Keep each line of the material that includes "index", and leave out the rest.

= Dataset entries =

****************************************

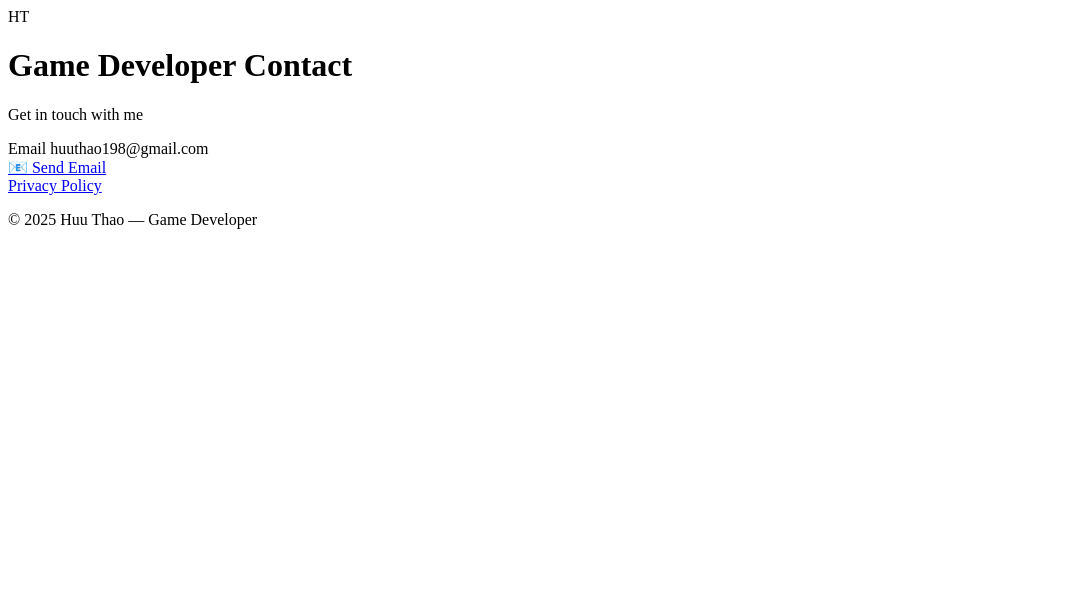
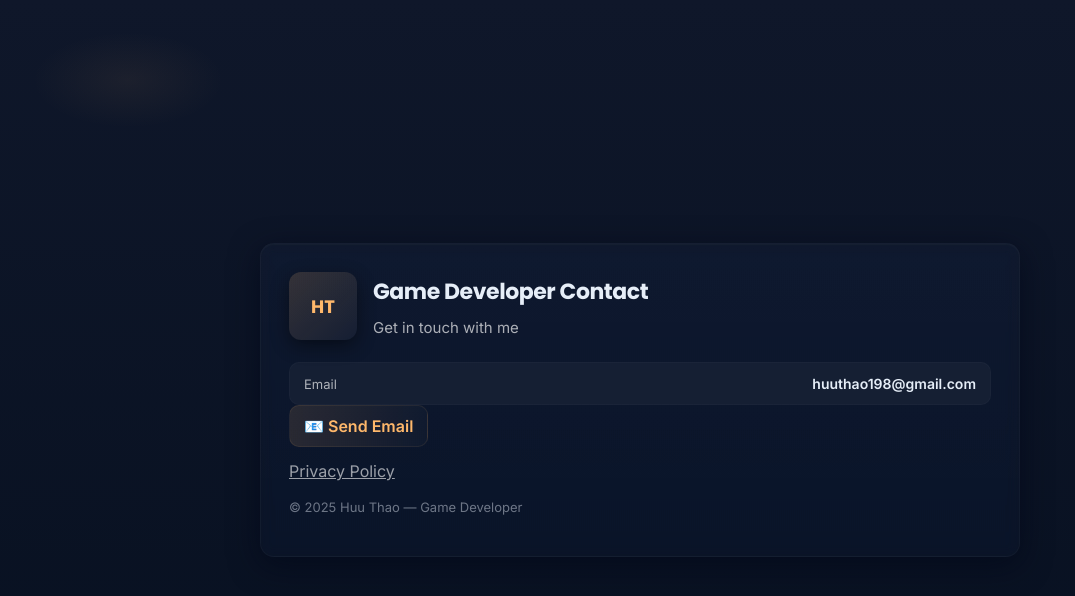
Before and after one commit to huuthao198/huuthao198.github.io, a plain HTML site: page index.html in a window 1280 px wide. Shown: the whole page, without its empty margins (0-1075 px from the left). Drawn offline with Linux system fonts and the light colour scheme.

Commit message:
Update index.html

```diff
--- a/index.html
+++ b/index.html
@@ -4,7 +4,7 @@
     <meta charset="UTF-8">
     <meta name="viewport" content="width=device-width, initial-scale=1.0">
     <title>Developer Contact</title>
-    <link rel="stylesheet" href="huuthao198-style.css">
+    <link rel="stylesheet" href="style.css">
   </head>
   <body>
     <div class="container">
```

****************************************

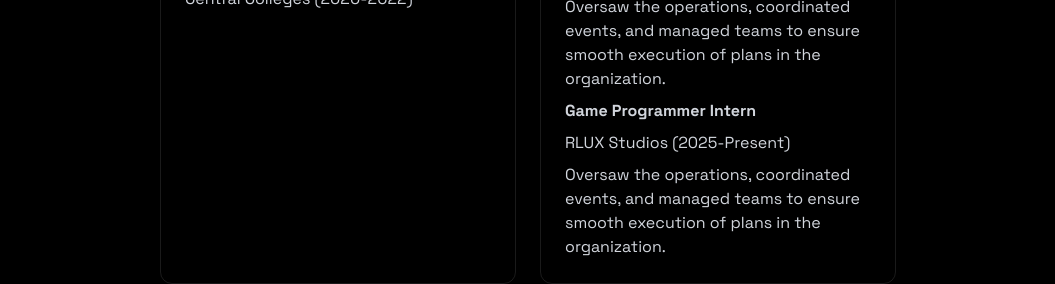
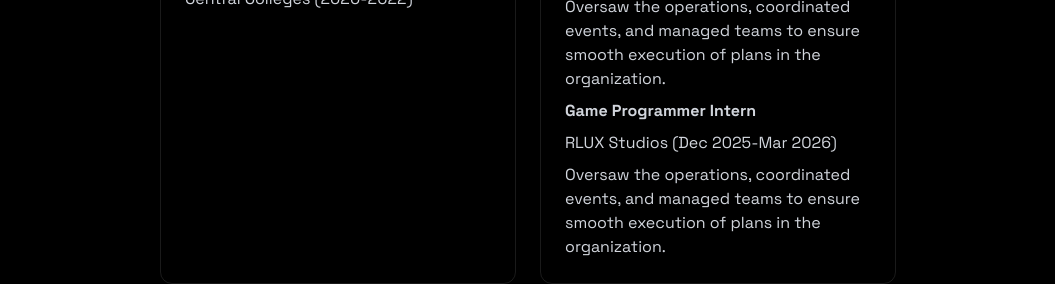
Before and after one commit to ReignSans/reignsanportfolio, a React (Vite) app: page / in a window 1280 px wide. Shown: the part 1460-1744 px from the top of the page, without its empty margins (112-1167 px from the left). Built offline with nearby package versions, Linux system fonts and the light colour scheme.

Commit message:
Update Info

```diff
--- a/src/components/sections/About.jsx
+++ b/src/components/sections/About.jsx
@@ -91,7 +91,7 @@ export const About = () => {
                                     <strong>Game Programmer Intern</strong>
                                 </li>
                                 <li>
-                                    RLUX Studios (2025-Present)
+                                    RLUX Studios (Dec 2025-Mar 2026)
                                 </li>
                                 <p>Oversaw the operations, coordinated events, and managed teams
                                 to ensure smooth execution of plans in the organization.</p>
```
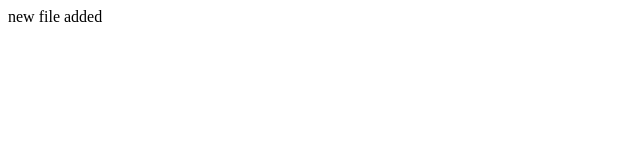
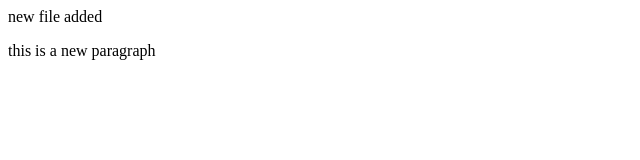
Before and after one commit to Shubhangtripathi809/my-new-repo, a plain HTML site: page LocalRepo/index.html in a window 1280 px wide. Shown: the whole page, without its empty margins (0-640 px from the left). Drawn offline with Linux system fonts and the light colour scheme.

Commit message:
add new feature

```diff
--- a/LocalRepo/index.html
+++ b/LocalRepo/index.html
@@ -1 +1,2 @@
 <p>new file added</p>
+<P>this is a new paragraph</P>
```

****************************************

= Response to the exercise =
Before and after one commit to huuthao198/huuthao198.github.io, a plain HTML site: page index.html in a window 1280 px wide. Shown: the whole page, without its empty margins (0-1075 px from the left). Drawn offline with Linux system fonts and the light colour scheme.
Update index.html
--- a/index.html
+++ b/index.html
Before and after one commit to Shubhangtripathi809/my-new-repo, a plain HTML site: page LocalRepo/index.html in a window 1280 px wide. Shown: the whole page, without its empty margins (0-640 px from the left). Drawn offline with Linux system fonts and the light colour scheme.
--- a/LocalRepo/index.html
+++ b/LocalRepo/index.html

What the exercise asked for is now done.